The time has passed, I have not been working with the robot for a long time. And then I find out that it has invented a “project school” for pupils, they will be engaged in various projects, and one of the teams will work with an anthropomorphic robot. Okay, I thought, at one time we made a simulator for a robot (in a gazebo) – let them dabble, they don’t understand anything in two weeks. It was not there. Despite ROS (not the most logical framework, to say the least) – they come up in a week – “we want to test on a real robot, it works in a simulator”. Continuation – you understand. There was a small bug, but in principle it worked.
They made two complex movements – dance and workout. Yes, the movements are hardcoded positions of the engines, it does not matter. For me, it was an indicative moment that 1. There are children who quickly understand and are able to perform complex tasks under a little guidance. 2. To do this, you need to lower the level of entry – this will help (not only children) make it easier to understand the system, and therefore it is easier and more qualitative to make a contribution.
I do not want to develop the theme, which is better, c++ or python. Each language is intended for its own goals. Python is higher level – more readable. One of the modules I left in c++ – it needs execution speed. Use task-appropriate tools!

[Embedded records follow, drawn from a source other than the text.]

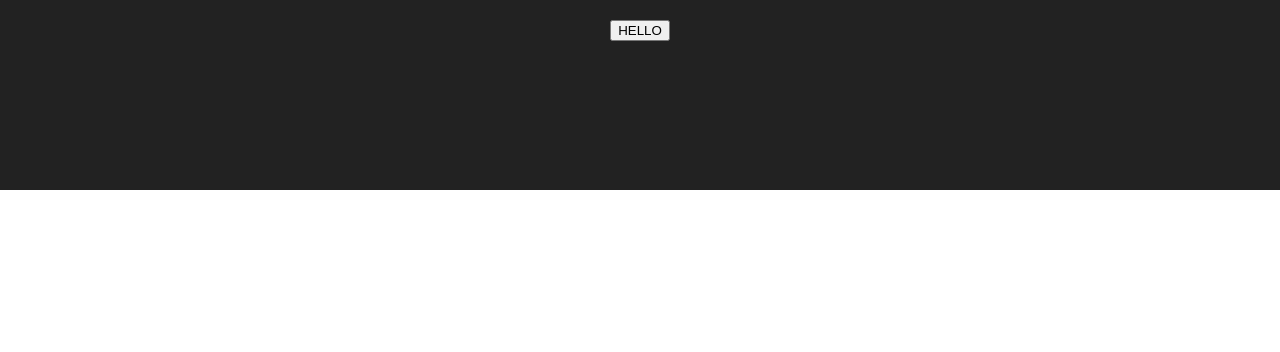
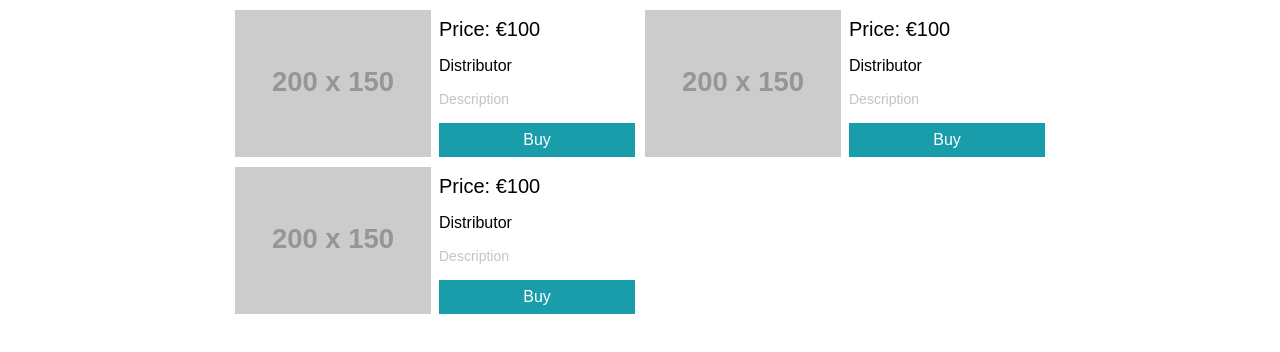
Before and after one commit to paschalidi/infinity-scroll, a React app: page / in a window 1280 px wide. Built offline with nearby package versions, Linux system fonts and the light colour scheme; placeholder pictures from the web are drawn by us.

Commit message:
chore(master): initialises structure of optiopay project

```diff
--- a/package.json
+++ b/package.json
@@ -9,6 +9,8 @@
     "eslint-plugin-import": "2.8.0",
     "eslint-plugin-jsx-a11y": "5.1.1",
     "eslint-plugin-react": "7.5.1",
+    "faker": "4.1.0",
+    "lodash": "4.17.10",
     "plop": "2.0.0",
     "react": "^16.3.2",
     "react-dom": "^16.3.2",
--- /dev/null
+++ b/src/components/App/App.css
@@ -0,0 +1,73 @@
+.App {
+  display: flex;
+  flex-direction: column;
+  align-items:center;
+  width:100%;
+}
+
+.App-logo {
+  height: 40px;
+}
+
+.App-header {
+  text-align: center;
+  width:100%;
+  padding: 10px 0 6px 0;
+  color: white;
+  border-bottom: 1px solid #ccc;
+}
+
+.Vouchers {
+  width: 810px;
+  flex-wrap: wrap;
+  display: flex;
+  justify-content: space-between;
+}
+
+.Voucher {
+  width: 400px;
+  margin-top: 10px;
+  flex-direction: row;
+  display: flex;
+}
+
+.Voucher-logo {
+  width:50%;
+  display: flex;
+}
+
+.Voucher-logo img {
+  width:100%;
+}
+
+.Voucher-details {
+  width: 50%;
+  display: flex;
+  flex-direction: column;
+  padding: 8px 0 0 8px;
+  justify-content: space-between;
+}
+
+.Voucher-price {
+  font-size: 20px;
+}
+
+.Voucher-title {
+}
+
+.Voucher-desc {
+  color: #c4c4c4;
+  font-size: 14px;
+}
+.Voucher-button {
+  background: #199DAA;
+  font-size: 16px;
+  border: 0;
+  color: #fff;
+  padding: 8px;
+  outline: none;
+}
+
+.Voucher-button:hover {
+  background: #1AD6E8;
+}
--- a/src/components/App/App.js
+++ b/src/components/App/App.js
@@ -1,54 +1,53 @@
 import React, { Component } from 'react';
+import './App.css';
+
 import Button from '../Button/index';
+import { fetchVouchers } from '../../utils/fetchVouchers';
 
 
 class App extends Component {
   render() {
+    console.log(fetchVouchers(10))
     return (
-      <div className="App">
-        {/* language=CSS */}
-        <style>
-          {`
-              .App-title {
-                  font-size: 1.5em;
-              }
+      <div className='App'>
+        <section className='Vouchers'>
+          <div className='Voucher'>
+            <div className='Voucher-logo'>
+              <img src='https://fakeimg.pl/200x150/' alt='Description' />
+            </div>
+            <div className='Voucher-details'>
+              <div className='Voucher-price'>Price: €100</div>
+              <div className='Voucher-title'>Distributor</div>
+              <div className='Voucher-desc'>Description</div>
+              <button className='Voucher-button'>Buy</button>
+            </div>
+          </div>
 
-              .App {
-                  text-align: center;
-              }
-
-              .App-logo {
-                  animation: App-logo-spin infinite 20s linear;
-                  height: 80px;
-              }
-
-              .App-header {
-                  background-color: #222;
-                  height: 150px;
-                  padding: 20px;
-                  color: white;
-              }
-
-              .App-intro {
-                  font-size: large;
-              }
-
-              @keyframes App-logo-spin {
-                  from {
-                      transform: rotate(0deg);
-                  }
-                  to {
-                      transform: rotate(360deg);
-                  }
-              }
-          `}
-        </style>
-        <header className="App-header">
-          <Button />
-        </header>
+          <div className='Voucher'>
+            <div className='Voucher-logo'>
+              <img src='https://fakeimg.pl/200x150/' alt='Description' />
+            </div>
+            <div className='Voucher-details'>
+              <div className='Voucher-price'>Price: €100</div>
+              <div className='Voucher-title'>Distributor</div>
+              <div className='Voucher-desc'>Description</div>
+              <button className='Voucher-button'>Buy</button>
+            </div>
+          </div>
+          <div className='Voucher'>
+            <div className='Voucher-logo'>
+              <img src='https://fakeimg.pl/200x150/' alt='Description' />
+            </div>
+            <div className='Voucher-details'>
+              <div className='Voucher-price'>Price: €100</div>
+              <div className='Voucher-title'>Distributor</div>
+              <div className='Voucher-desc'>Description</div>
+              <button className='Voucher-button'>Buy</button>
+            </div>
+          </div>
+        </section>
       </div>
     );
   }
 }
-
 export default App;
--- a/src/index.css
+++ b/src/index.css
@@ -1,5 +1,7 @@
-body {
+* {
   margin: 0;
   padding: 0;
+}
+body {
   font-family: sans-serif;
 }
--- /dev/null
+++ b/src/utils/fetchVouchers/index.js
@@ -0,0 +1,14 @@
+import faker from 'faker'
+import _ from 'lodash'
+
+export const fetchVouchers = amount => {
+  return _.times(amount, id => {
+    return {
+      id,
+      distributor: faker.company.companyName(),
+      price: faker.finance.amount(),
+      description: faker.lorem.sentence(),
+      logo: 'http://lorempixel.com/200/150/abstract'
+    }
+  })
+}
```
Also changed, not shown: src/utils/generators/component/es6.js.hbs (renamed from tools/generators/component/es6.js.hbs), src/utils/generators/component/index.js (renamed from tools/generators/component/index.js), src/utils/generators/component/test.js.hbs (renamed from tools/generators/component/test.js.hbs), src/utils/generators/index.js (renamed from tools/generators/index.js), src/utils/generators/utils/componentExists.js (renamed from tools/generators/utils/componentExists.js), 1 other file.
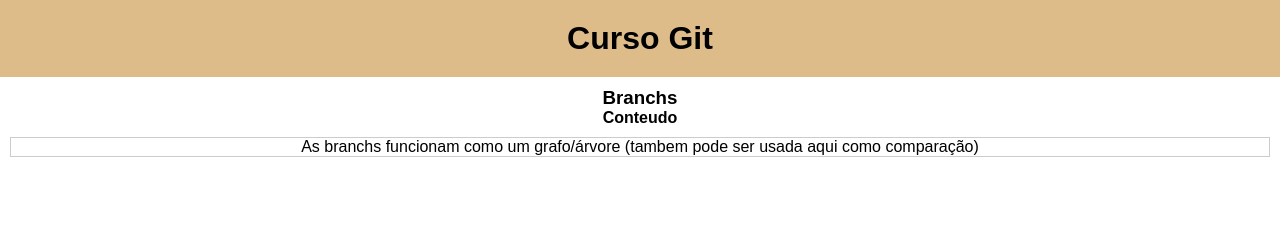
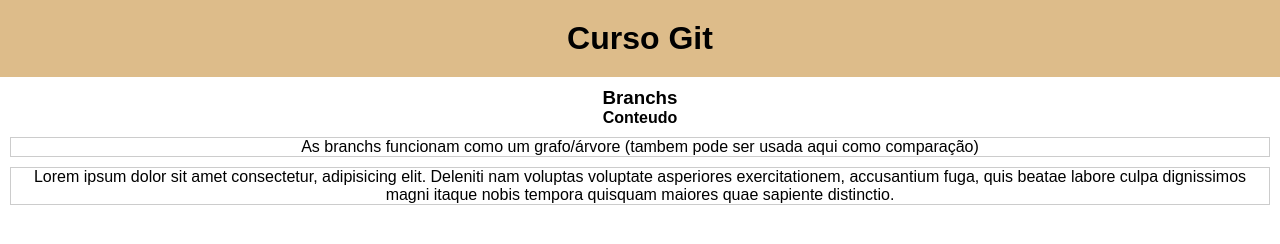
Before and after one commit to OliveiraL21/teste-git, a plain HTML site: page index.html in a window 1280 px wide. Drawn offline with Linux system fonts and the light colour scheme.

Commit message:
Paragrafo novo

```diff
--- a/index.html
+++ b/index.html
@@ -15,6 +15,7 @@
             <article>
                 <h4>Conteudo</h4>
                 <p>As branchs funcionam como um grafo/árvore (tambem pode ser usada aqui como comparação)</p>
+                <p>Lorem ipsum dolor sit amet consectetur, adipisicing elit. Deleniti nam voluptas voluptate asperiores exercitationem, accusantium fuga, quis beatae labore culpa dignissimos magni itaque nobis tempora quisquam maiores quae sapiente distinctio.</p>
             </article>
         </header>
     </main>
```
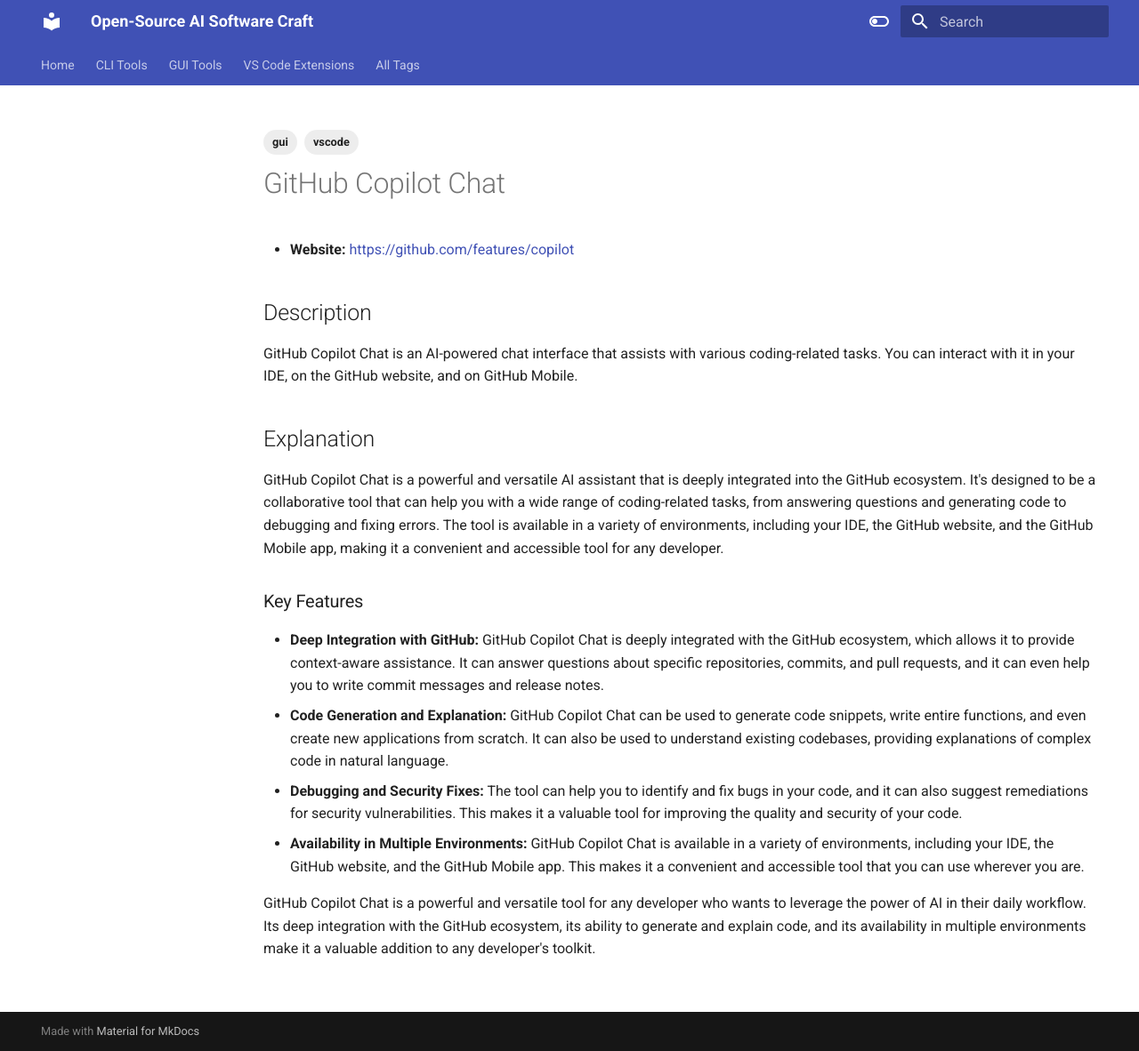
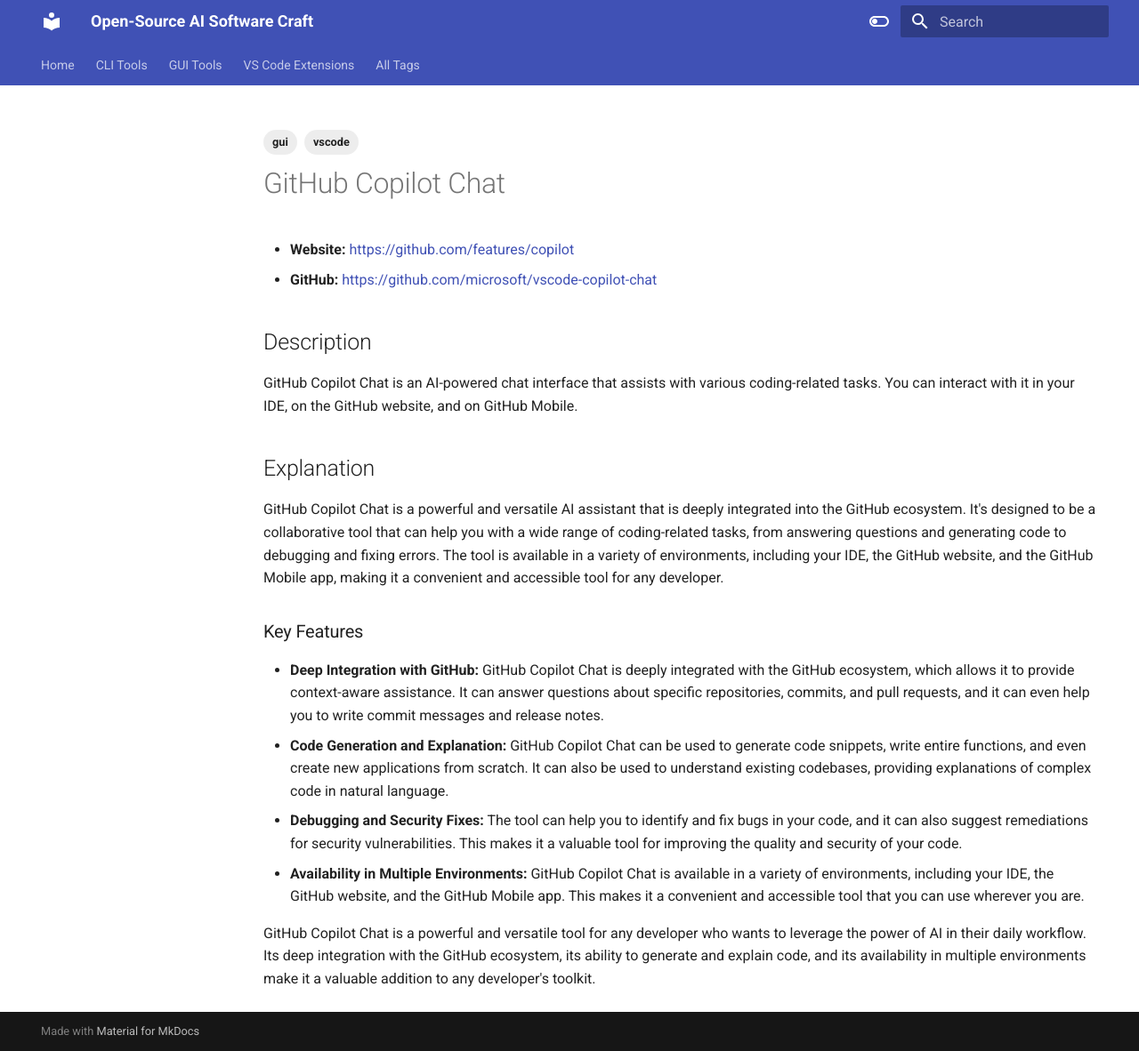
Before and after one commit to joaompinto/oss-ai-swe, an MkDocs documentation site: the page built from docs/github-copilot-chat.md, in a window 1280 px wide and 1182 px high. Shown: the whole window at 89% size. Built offline with MkDocs 1.6.1 and Material for MkDocs 9.7.7, drawn with Linux system fonts in a browser that asks for light colours.

Commit message:
docs: update github copilot chat url

```diff
--- a/docs/github-copilot-chat.md
+++ b/docs/github-copilot-chat.md
@@ -7,6 +7,7 @@
 # GitHub Copilot Chat
 
 - **Website:** [https://github.com/features/copilot](https://github.com/features/copilot)
+- **GitHub:** [https://github.com/microsoft/vscode-copilot-chat](https://github.com/microsoft/vscode-copilot-chat)
 
 ## Description
 
```
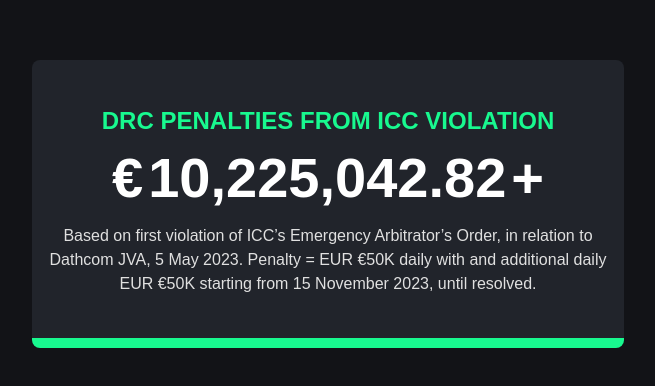
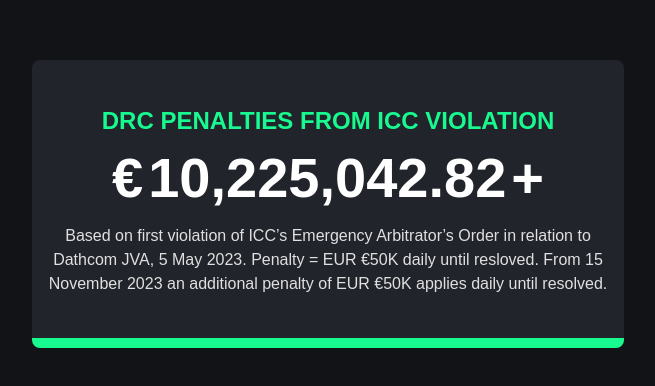
Before and after one commit to Spikerama/ICC_DRC_Penalties_2.0, a plain HTML site: page index.html in a window 1280 px wide. Shown: the part 228-614 px from the top of the page, without its empty margins (312-967 px from the left). Drawn offline with Linux system fonts and the light colour scheme.

Commit message:
Update index.html

```diff
--- a/index.html
+++ b/index.html
@@ -122,7 +122,7 @@
           <span>€</span><span id="count">0</span><span>+</span>
         </div>
       </div>
-      <span class="text">Based on first violation of ICC’s Emergency Arbitrator’s Order, in relation to Dathcom JVA, 5 May 2023. Penalty = EUR €50K daily with and additional daily EUR €50K starting from 15 November 2023, until resolved.
+      <span class="text">Based on first violation of ICC’s Emergency Arbitrator’s Order in relation to Dathcom JVA, 5 May 2023. Penalty = EUR €50K daily until resloved. From 15 November 2023 an additional penalty of EUR €50K applies daily until resolved.
       </span>
 
 
```
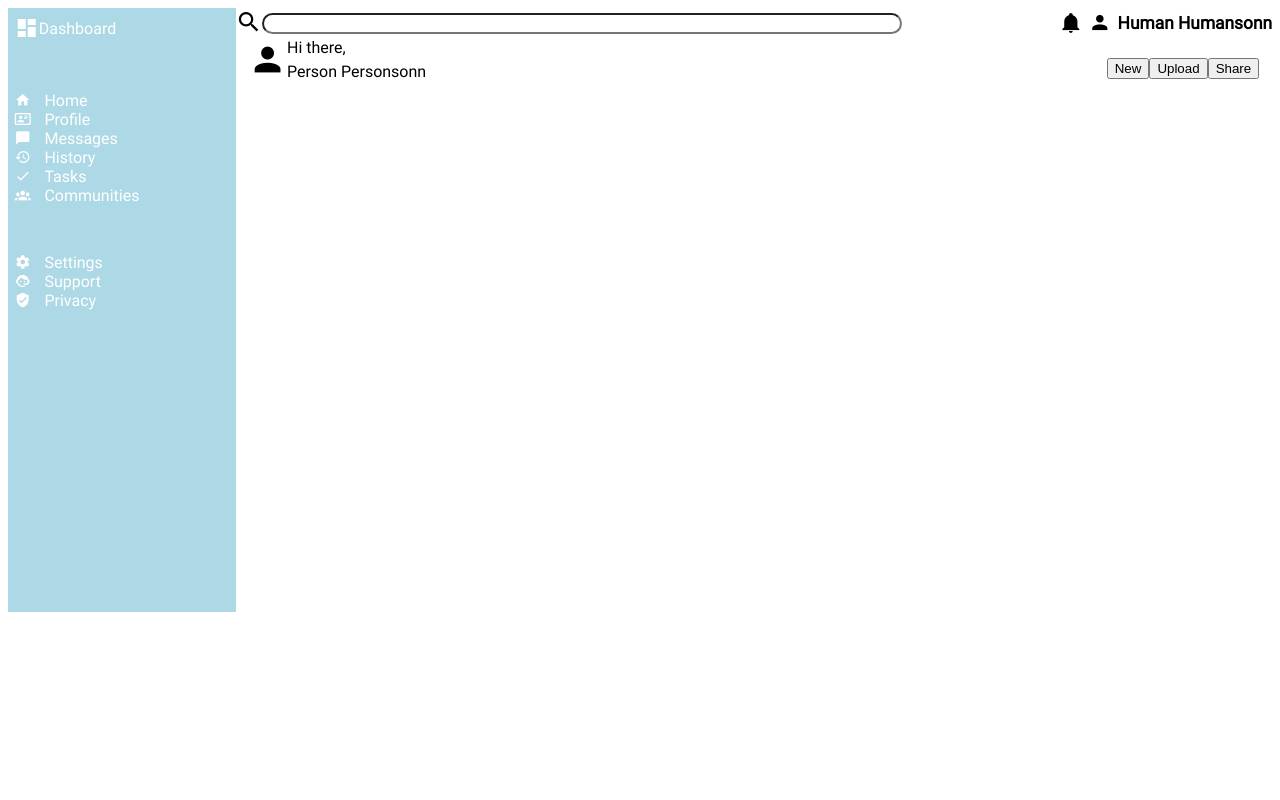
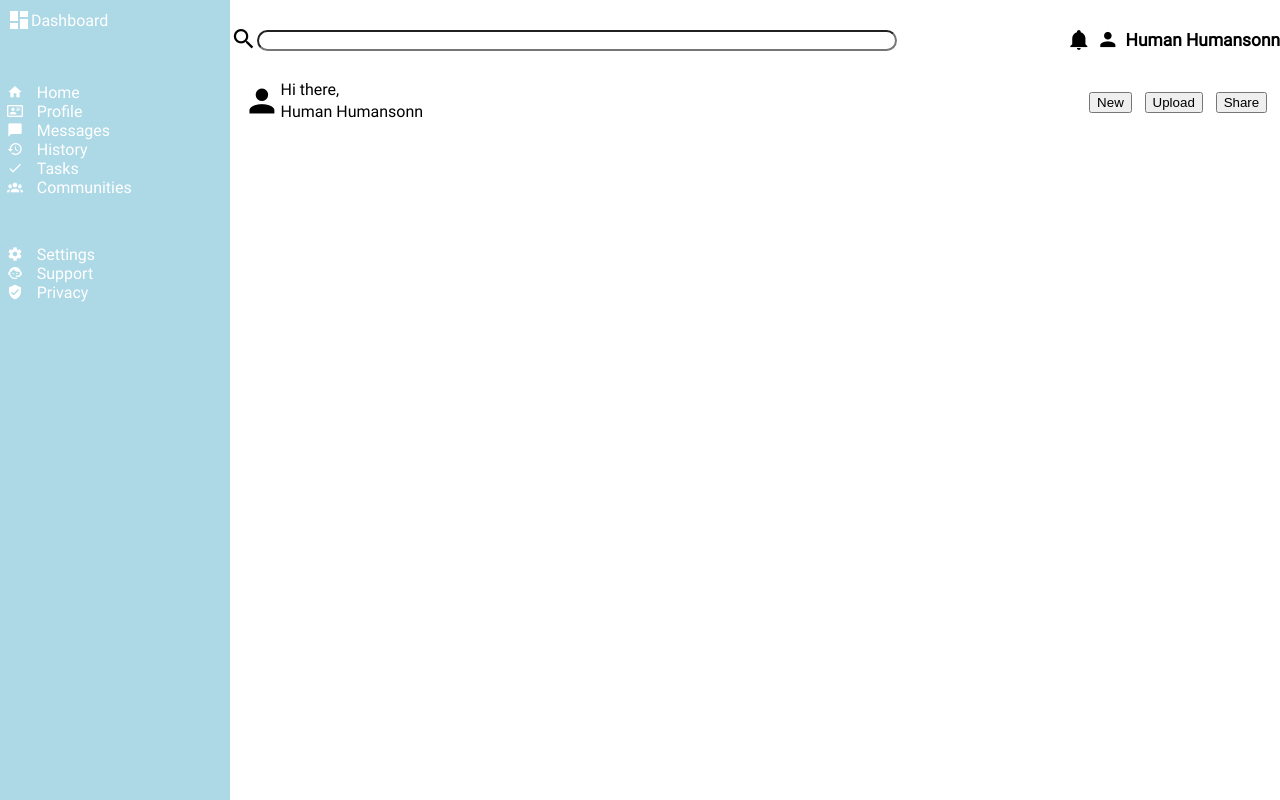
Before and after one commit to BingusBoy/dashboard-odin, a plain HTML site: page index.html in a window 1280 px wide. Drawn offline with Linux system fonts and the light colour scheme.

Commit message:
fix styling on hero

```diff
--- a/index.html
+++ b/index.html
@@ -59,7 +59,7 @@
         <div class="hello grid">
           <span class="mdi mdi-account"></span>
           <div class="helloTop">Hi there,</div>
-          <div class="helloBottom">Person Personsonn</div>
+          <div class="helloBottom">Human Humansonn</div>
         </div>
         <div class="buttonGroup flex">
           <button>New</button>
--- a/style.css
+++ b/style.css
@@ -4,9 +4,14 @@
 }
 .grid{display: grid;}
 .flex{display: flex;}
+body{
+    margin: 0;
+}
 .layout{
     grid-template-columns: 18% 1fr;
-    grid-template-rows: 10% 20% 170%;
+    grid-template-rows: 10% auto 1fr;
+    height: 100vh;
+    width: 100vw;
     font-family: roboto;
 }
 .sidebar{
@@ -25,7 +30,7 @@
 }
 .infospace{
     grid-column: 2/3;
-    grid-row: 2/3;
+    grid-row: 3/4;
 }
 .sidebarHeader{
     font-size: 18pt;
@@ -73,13 +78,17 @@
 }
 .hello{
     grid-template-columns: min-content 1fr;
-    grid-template-rows: repeat(2, 40%);
+    grid-template-rows: 1fr 1fr;
+    margin-top: 0;
+    margin-bottom: 0;
 }
 .hello span{
     grid-column: 1/2;
-    grid-row: 1/2;
-    font-size: 29pt;
+    grid-row: 1/3;
+    font-size: 28pt;
     margin-left: 1vw;
+    align-self: center;
+    justify-self: center;
 }
 .helloTop{
     grid-column: 2/3;
@@ -93,4 +102,5 @@
     flex-flow: row;
     align-items: center;
     margin-right: 1vw;
+    gap: 1vw;
 }
```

Code readability, readme docs, tests – and other code quality indicators are invented for a reason!
Here are videos: